Collected data entries

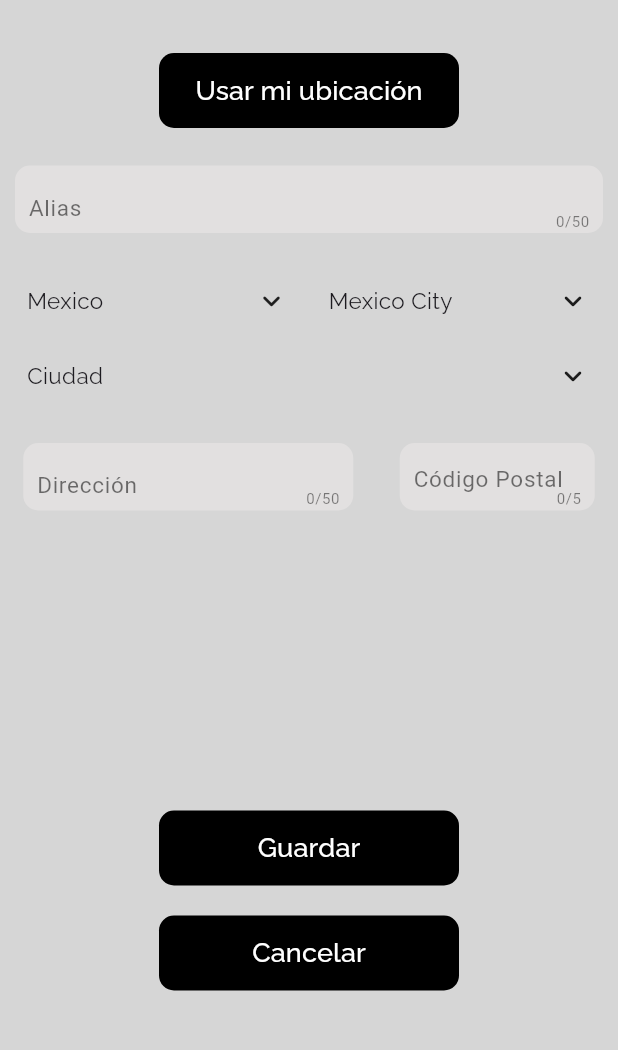
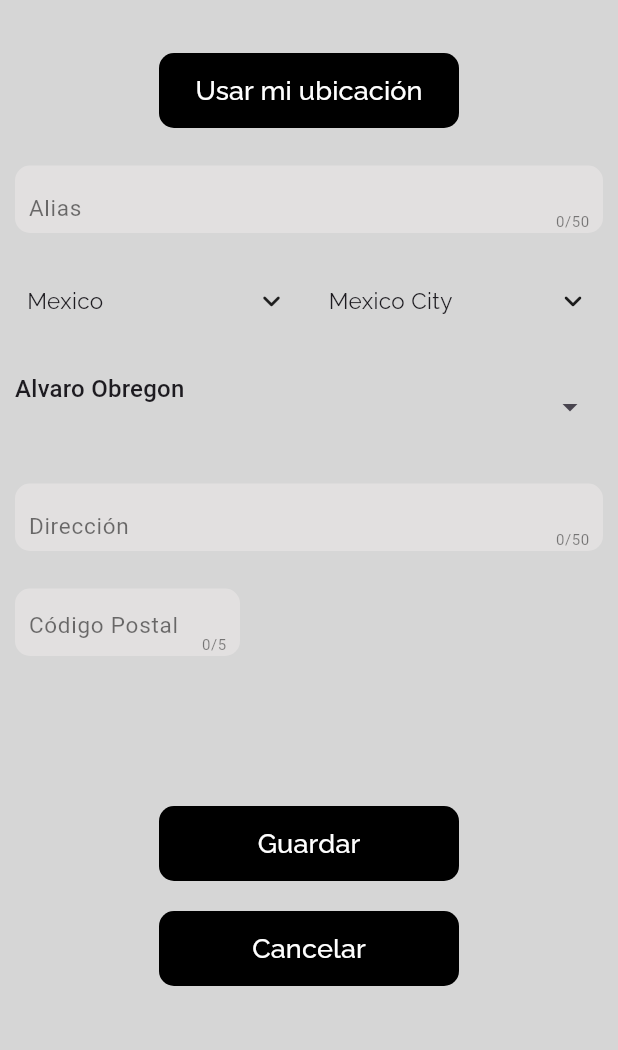
Before and after one commit to Fabyan00/p2_addresses_crud, a Flutter app: the screen it shows after launch, after a tap on "Nueva Dirección", on a phone screen of 412 x 824 dp, the part 61-1111 px from its top. Run offline on Flutter 3.47's test engine with Material 3 defaults, Android fonts, the phone set to English and light mode, and no system bars; drawn by our look-alikes of dropdown_search; our stand-ins replace bloc, equatable, flutter_bloc, geocoding, geolocator, google_fonts and 1 more; accounts and stored records are empty.

Commit message:
ui updates

```diff
--- a/lib/domain/address_usecase.dart
+++ b/lib/domain/address_usecase.dart
@@ -18,35 +18,56 @@ class AdressUsecase{
   final TextEditingController _zip = TextEditingController();
   TextEditingController get zip => _zip;
 
+  final TextEditingController _otherCity = TextEditingController();
+  TextEditingController get otherCity => _otherCity;
+
   List<AddressModel> data = [];
+
+  List<String> mxCitiesList = [
+    "Alvaro Obregon", "Azcapotzalco", "Benito Juarez", "Coyoacan", "Cuajimalpa de Morelos", "Cuauhtemoc", "Gustavo A. Madero",
+    "Iztacalco", "Iztapalapa", "Magdalena Contreras", "Miguel Hidalgo", "Milpa Alta", "Tlahuac", "Tlalpan", "Venustiano Carranza",
+    "Xochimilco"
+  ];
+
+  List<String> edoMxCitiesList = [
+    "Acambay de Ruíz Castañeda", "Acolman", "Aculco", "Almoloya de Alquisiras", "Almoloya de Juárez", "Almoloya del Río", "Amanalco", "Amatepec"
+    "Amecameca", "Apaxco", "Atenco", "Atizapán", "Atizapán de Zaragoza", "Atlacomulco", "Atlautla", "Axapusco", "Ayapango", "Calimaya", "Capulhuac",
+    "Coacalco de Berriozábal", "Coatepec Harinas", "Cocotitlán", "Coyotepec", "Cuautitlán", "Chalco", "Chapa de Mota", "Chapultepec", "Chiautla",
+    "Chicoloapan", "Chiconcuac", "Chimalhuacán", "Donato Guerra", "Ecatepec de Morelos", "Ecatzingo", "Huehuetoca", "Hueypoxtla", "Huixquilucan",
+    "Ixtapaluca", "Ixtapan de la Sal", "Jaltenco", "Jilotepec", "Jilotzingo", "Jocotitlán", "Lerma", "Melchor Ocampo", "Metepec", "Morelos", "Naucalpan de Juárez",
+    "Nezahualcóyotl", "Nicolás Romero", "Ocoyoacac", "La Paz", "Polotitlán", "San Felipe del Progreso", "San Martín de las Pirámides", "San Mateo Atenco",
+    "Santo Tomás", "Tecámac", "Tejupilco", "Temascalapa", "Temascalcingo", "Teoloyucan", "Teotihuacán", "Tepotzotlán", "Tequixquiac", "Texcoco",
+    "Tezoyuca", "Tlalnepantla de Baz", "Toluca", "Tultepec", "Tultitlán", "Valle de Bravo", "Villa del Carbón", "Villa Guerrero", "Villa Victoria", "Zumpango",
+    "Cuautitlán Izcalli"
+  ];
 
   String country = "Mexico";
   String state = "Mexico City";
-  String city = "";
+  String city = "Alvaro Obregon";
 
-  String validateForm(BuildContext context, AdressUsecase usecase){
-    if(usecase.address.text.isEmpty || usecase.country.isEmpty || usecase.zip.text.isEmpty){
-      return "Completa todos los campos!";
-    }
-    if(usecase.alias.text.isEmpty){
-      return "Agrega un alias para identificar tu dirección!";
-    }
-    if(usecase.zip.text.length != 5){
-      return "Código postal invalido, revisa e intenta de nuevo";
-    }
-    if(usecase.address.text.length < 6){
-      return "Agrega una dirección válida";
-    }
-    return "";
-  }
+  // String validateForm(BuildContext context, AdressUsecase usecase){
+  //   if(usecase.address.text.isEmpty || usecase.country.isEmpty || usecase.zip.text.isEmpty){
+  //     return "Completa todos los campos!";
+  //   }
+  //   if(usecase.alias.text.isEmpty){
+  //     return "Agrega un alias para identificar tu dirección!";
+  //   }
+  //   if(usecase.zip.text.length != 5){
+  //     return "Código postal invalido, revisa e intenta de nuevo";
+  //   }
+  //   if(usecase.address.text.length < 6){
+  //     return "Agrega una dirección válida";
+  //   }
+  //   return "";
+  // }
 
   void cleanForm(){
     alias.clear();
     address.clear();
     zip.clear();
-    country = "";
-    state = "";
-    city = "";
+    country = "Mexico";
+    state = "Mexico City";
+    city = "Alvaro Obregon";
   }
 
   Future<Position> determinePosition(BuildContext context) async {
--- a/lib/main.dart
+++ b/lib/main.dart
@@ -3,6 +3,7 @@ import 'package:flutter_bloc/flutter_bloc.dart';
 import 'package:p2_address_crud/domain/address_usecase.dart';
 import 'package:p2_address_crud/presentation/bloc/place/place_bloc.dart';
 import 'package:p2_address_crud/presentation/bloc/sqlite_manager/sqlite_manager_bloc.dart';
+import 'package:p2_address_crud/presentation/cubit/cities_drop_down/cities_dropdown_cubit.dart';
 import 'package:p2_address_crud/presentation/cubit/form_validator/form_validator_cubit.dart';
 import 'package:p2_address_crud/presentation/pages/home/home.dart';
 import 'package:p2_address_crud/presentation/pages/shared/title_widget.dart';
@@ -16,6 +17,7 @@ void main() {
       BlocProvider(create: (_) => PlaceBloc()),
       BlocProvider(create: (_) => SqliteManagerBloc()),
       BlocProvider(create: (_) => FormValidatorCubit()),
+      BlocProvider(create: (_) => CitiesDropdownCubit()),
     ],
     child: const MyApp()));
 }
--- /dev/null
+++ b/lib/presentation/cubit/cities_drop_down/cities_dropdown_state.dart
@@ -0,0 +1,34 @@
+part of 'cities_dropdown_cubit.dart';
+
+class CitiesDropdownState extends Equatable {
+  const CitiesDropdownState();
+
+  @override
+  List<Object> get props => [];
+}
+
+class CitiesDropdownInitial extends CitiesDropdownState {}
+
+class CountryChangedState extends CitiesDropdownState{
+  final String country;
+  final DateTime date;
+  const CountryChangedState(this.country, this.date);
+  @override
+  List<Object> get props => [country, date];
+}
+
+class StateChangedState extends CitiesDropdownState{
+  final String state;
+  final DateTime date;
+  const StateChangedState(this.state, this.date);
+  @override
+  List<Object> get props => [state, date];
+}
+
+class MxCityChangedState extends CitiesDropdownState{
+  final String city;
+  final DateTime date;
+  const MxCityChangedState(this.city, this.date);
+  @override
+  List<Object> get props => [city, date];
+}
--- a/lib/presentation/cubit/form_validator/form_validator_state.dart
+++ b/lib/presentation/cubit/form_validator/form_validator_state.dart
@@ -10,9 +10,11 @@ class FormValidatorState extends Equatable {
 final class FormValidatorInitial extends FormValidatorState {}
 
 class AprovedFormState extends FormValidatorState{
+  final DateTime date;
+  const AprovedFormState(this.date);
 
   @override
-  List<Object> get props => [];
+  List<Object> get props => [date];
 }
 
 class InputCheckedState extends FormValidatorState{
--- a/lib/presentation/pages/address_form/components/country_state_city_input.dart
+++ b/lib/presentation/pages/address_form/components/country_state_city_input.dart
@@ -1,7 +1,9 @@
 import 'package:csc_picker/csc_picker.dart';
 import 'package:flutter/material.dart';
+import 'package:flutter_bloc/flutter_bloc.dart';
 import 'package:google_fonts/google_fonts.dart';
 import 'package:p2_address_crud/domain/address_usecase.dart';
+import 'package:p2_address_crud/presentation/cubit/cities_drop_down/cities_dropdown_cubit.dart';
 
 class CountryStateCityInput extends StatelessWidget {
   const CountryStateCityInput({super.key, required this.addressUsecase});
@@ -17,37 +19,37 @@ class CountryStateCityInput extends StatelessWidget {
          textStyle: const TextStyle(
            fontSize: 15,)
          ),
-         currentCountry: "Mexico",
+         currentCountry: addressUsecase.country,
          currentState: "Mexico City",
          flagState: CountryFlag.DISABLE,
          countrySearchPlaceholder: "Buscar País",
          stateSearchPlaceholder: "Buscar Estado",
-         citySearchPlaceholder: "Buscar Ciudad",
+         showStates: addressUsecase.country == "Mexico",
+         showCities: false,
          countryDropdownLabel: addressUsecase.country.isEmpty ? "País" : addressUsecase.country,
          stateDropdownLabel: addressUsecase.state.isEmpty ? "Estado" : addressUsecase.state,
-         cityDropdownLabel: addressUsecase.city.isEmpty ? "Ciudad" : addressUsecase.city,
          dropdownDecoration: BoxDecoration(
            borderRadius: BorderRadius.circular(10),
          ),
          onCountryChanged: (value) {
            if(value != null){
             addressUsecase.country = value;
-           }else{
-             addressUsecase.country = "";
+            if(addressUsecase.country != "Mexico"){
+              addressUsecase.state = "";
+              addressUsecase.city = "";
+            }
            }
          },
          onStateChanged:(value) {
           if(value != null){
             addressUsecase.state = value;
+            BlocProvider.of<CitiesDropdownCubit>(context).selectState(value!, addressUsecase);
           }else{
-             addressUsecase.state = "";
+             BlocProvider.of<CitiesDropdownCubit>(context).selectState("", addressUsecase);
           }
          },
          onCityChanged:(value) {
           if(value != null){
-             addressUsecase.city = value;
-           }else{
-             addressUsecase.city = "";
           }
          },
        )
--- /dev/null
+++ b/lib/presentation/pages/address_form/components/mx_cities_dropdown.dart
@@ -0,0 +1,36 @@
+import 'package:flutter/material.dart';
+import 'package:dropdown_search/dropdown_search.dart';
+import 'package:flutter_bloc/flutter_bloc.dart';
+import 'package:p2_address_crud/domain/address_usecase.dart';
+import 'package:p2_address_crud/presentation/cubit/cities_drop_down/cities_dropdown_cubit.dart';
+
+class MxCitiesDropDown extends StatelessWidget {
+  MxCitiesDropDown({Key? key, required this.addressUsecase});
+  final AdressUsecase addressUsecase;
+
+  @override
+  Widget build(BuildContext context) {
+    return Padding(
+      padding: const EdgeInsets.symmetric(horizontal: 8, vertical: 2),
+      child: Column(
+        children: [
+          DropdownSearch<String>(
+            selectedItem: addressUsecase.city,
+
+            onChanged: (newValue) {
+              BlocProvider.of<CitiesDropdownCubit>(context).changeMxCities(newValue!, addressUsecase);
+            },
+            items: addressUsecase.mxCitiesList,
+            dropdownDecoratorProps: const DropDownDecoratorProps(
+              dropdownSearchDecoration: InputDecoration(
+                border: InputBorder.none,
+                fillColor: Color.fromARGB(255, 226, 224, 224),
+                contentPadding: EdgeInsets.symmetric(horizontal: 2)
+              )
+            )
+          ),
+        ],
+      ),
+    );
+  }
+}
--- a/lib/presentation/pages/address_form/new_adress_form.dart
+++ b/lib/presentation/pages/address_form/new_adress_form.dart
@@ -1,13 +1,16 @@
+import 'dart:convert';
 import 'dart:io';
-
 import 'package:flutter/material.dart';
 import 'package:flutter_bloc/flutter_bloc.dart';
 import 'package:p2_address_crud/data/models/address_model.dart';
 import 'package:p2_address_crud/domain/address_usecase.dart';
 import 'package:p2_address_crud/presentation/bloc/place/place_bloc.dart';
 import 'package:p2_address_crud/presentation/bloc/sqlite_manager/sqlite_manager_bloc.dart';
+import 'package:p2_address_crud/presentation/cubit/cities_drop_down/cities_dropdown_cubit.dart';
 import 'package:p2_address_crud/presentation/cubit/form_validator/form_validator_cubit.dart';
 import 'package:p2_address_crud/presentation/pages/address_form/components/country_state_city_input.dart';
+import 'package:p2_address_crud/presentation/pages/address_form/components/edomx_cities_dropdown.dart';
+import 'package:p2_address_crud/presentation/pages/address_form/components/mx_cities_dropdown.dart';
 import 'package:p2_address_crud/presentation/pages/shared/input_number_widget.dart';
 import 'package:p2_address_crud/presentation/pages/shared/input_text_widget.dart';
 import 'package:p2_address_crud/presentation/pages/shared/main_action_button.dart';
@@ -28,6 +31,7 @@ class NewAdressForm extends StatelessWidget {
   Widget build(BuildContext context) {
     int id = 0;
     if (isEditMode) {
+      print(addressModel.country);
       id = addressModel.id;
       addressUsecase.alias.text = addressModel.alias;
       addressUsecase.country = addressModel.country;
@@ -52,7 +56,7 @@ class NewAdressForm extends StatelessWidget {
           builder: (context, state) {
             return BlocConsumer<FormValidatorCubit, FormValidatorState>(
               listener: (context, state) {
-                if(state is InputCheckedState){
+                if (state is InputCheckedState) {
                   if (state.message.isNotEmpty) {
                     addressUsecase.showAlert(
                         context,
@@ -75,13 +79,29 @@ class NewAdressForm extends StatelessWidget {
                               },
                             ),
                           ],
-                        )
-                      ),
-                      200
-                    );
+                        )),
+                        200);
                   }
-                }else if(state is AprovedFormState){
+                } else if (state is AprovedFormState) {
                   createAddress(context, addressUsecase, id, isEditMode);
+                }
+              },
+              builder: (context, state) {
+                return BlocConsumer<CitiesDropdownCubit, CitiesDropdownState>(
+                  listener: (context, state) {
+                    if(state is CountryChangedState){
+                      addressUsecase.country = state.country;
+                    }
+                    if(state is StateChangedState){
+                      addressUsecase.state = state.state;
+                      if(addressUsecase.state == "Mexico City"){
+                        addressUsecase.city = addressUsecase.mxCitiesList.first;
+                      }else if(addressUsecase.state == "México"){
+                        addressUsecase.city = addressUsecase.edoMxCitiesList.first;
+                      }
+                    }
+                    if(state is MxCityChangedState ){
+                      addressUsecase.city = state.city;
                     }
                   },
                   builder: (context, state) {
@@ -110,7 +130,8 @@ class NewAdressForm extends StatelessWidget {
                             ),
                             Container(
                               alignment: Alignment.centerLeft,
-                          margin: const EdgeInsets.symmetric(horizontal: 10),
+                              margin:
+                                  const EdgeInsets.symmetric(horizontal: 10),
                               child: InputTextWidget(
                                 controller: addressUsecase.alias,
                                 hintText: "Alias",
@@ -121,13 +142,32 @@ class NewAdressForm extends StatelessWidget {
                             const SizedBox(
                               height: 25,
                             ),
-                        CountryStateCityInput(addressUsecase: addressUsecase),
+                            CountryStateCityInput(
+                                addressUsecase: addressUsecase),
                             const SizedBox(
                               height: 25,
                             ),
-                        Row(
-                          mainAxisAlignment: MainAxisAlignment.spaceAround,
-                          children: [
+                            addressUsecase.state == "Mexico City"
+                                ? MxCitiesDropDown(
+                                    addressUsecase: addressUsecase)
+                                : addressUsecase.state == "México"
+                                    ? EdoMxCitiesDropDown(
+                                        addressUsecase: addressUsecase)
+                                    :
+                                    Container(
+                                        alignment: Alignment.centerLeft,
+                                        margin: const EdgeInsets.symmetric(
+                                            horizontal: 10),
+                                        child: InputTextWidget(
+                                          controller: addressUsecase.otherCity,
+                                          hintText: "Ciudad",
+                                          height: 45,
+                                          width: double.maxFinite,
+                                        ),
+                                      ),
+                            const SizedBox(
+                              height: 25,
+                            ),
                             Container(
                               alignment: Alignment.centerLeft,
                               margin:
@@ -135,29 +175,30 @@ class NewAdressForm extends StatelessWidget {
                               child: InputTextWidget(
                                 controller: addressUsecase.address,
                                 hintText: "Dirección",
-                                width: 220,
                                 height: 45,
+                                width: double.maxFinite,
                               ),
+                            ),
+                            const SizedBox(
+                              height: 25,
                             ),
                             Container(
                                 alignment: Alignment.centerLeft,
-                                margin: const EdgeInsets.symmetric(horizontal: 10),
+                                margin:
+                                    const EdgeInsets.symmetric(horizontal: 10),
                                 child: InputNumberWidget(
                                   controller: addressUsecase.zip,
                                   hintText: "Código Postal",
-                                  width: 130,
+                                  width: 150,
                                   height: 45,
                                 )),
-                          ],
-                        ),
                             const SizedBox(
-                          height: 200,
+                              height: 100,
                             ),
                             MainActionButton(
                                 text: isEditMode ? "Modificar" : "Guardar",
                                 action: () {
                                   BlocProvider.of<FormValidatorCubit>(context).validateInput(addressUsecase);
-
                                 }),
                             Visibility(
                               visible: isEditMode,
@@ -189,8 +230,10 @@ class NewAdressForm extends StatelessWidget {
                                                         BlocProvider.of<
                                                                     SqliteManagerBloc>(
                                                                 context)
-                                                        .add(DeleteElementEvent(
-                                                            addressModel.id,
+                                                            .add(
+                                                                DeleteElementEvent(
+                                                                    addressModel
+                                                                        .id,
                                                                     false));
                                                       }),
                                                   const SizedBox(
@@ -225,24 +268,26 @@ class NewAdressForm extends StatelessWidget {
                   },
                 );
               },
+            );
+          },
         ),
       ),
     );
   }
 }
 
-void createAddress(BuildContext context, AdressUsecase addressUsecase, int id,
-    bool isEditMode) {
+void createAddress(BuildContext context, AdressUsecase addressUsecase, int id, bool isEditMode) {
   AddressModel model = AddressModel(
     id: id,
     alias: addressUsecase.alias.text,
     country: addressUsecase.country,
     address: addressUsecase.address.text,
-      city: addressUsecase.city,
-      state: addressUsecase.state,
+    city: addressUsecase.country != "Mexico" ? addressUsecase.otherCity.text : addressUsecase.city,
+    state: addressUsecase.country != "Mexico" ? "" : addressUsecase.state,
     zip: addressUsecase.zip.text,
     dateCreated: "",
-      dateUpdated: "");
+    dateUpdated: ""
+  );
 
   if (isEditMode) {
     BlocProvider.of<SqliteManagerBloc>(context).add(UpdateElementEvent(model));
@@ -278,8 +323,9 @@ void manageUserLocationResponse(
 
   if (state is SucceedSettingPlace) {
     Navigator.pop(context);
+    //Just for the specific csc package
     adressUsecase.country = state.country;
-    adressUsecase.state = state.state;
+    adressUsecase.state = state.state == "Ciudad de México" ? "Mexico City" : state.state;
     adressUsecase.city = state.city;
     adressUsecase.address.text = state.address;
     adressUsecase.zip.text = state.zip;
--- a/pubspec.yaml
+++ b/pubspec.yaml
@@ -46,6 +46,8 @@ dependencies:
   path: ^1.9.0
   intl: ^0.19.0
   geocoding: ^2.1.1
+  flutter_typeahead: ^5.1.0
+  dropdown_search: ^5.0.6
 
 dev_dependencies:
   flutter_test:
```
Also changed, not shown: lib/presentation/cubit/cities_drop_down/cities_dropdown_cubit.dart (added, +21 -0 lines), lib/presentation/cubit/form_validator/form_validator_cubit.dart (+34 -1 lines), lib/presentation/pages/address_form/components/edomx_cities_dropdown.dart (added, +28 -0 lines), lib/presentation/pages/address_list/components/card_details.dart (+28 -5 lines), lib/presentation/pages/shared/cutom_divider.dart (added, +17 -0 lines), pubspec.lock. Lines whose indentation alone changed are shown as unchanged.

PROBLEM STATEMENT
Only lines that include "newValue" are counted here. Give their number for the records above and add nothing.

RESPONSE TO THE EXERCISE
2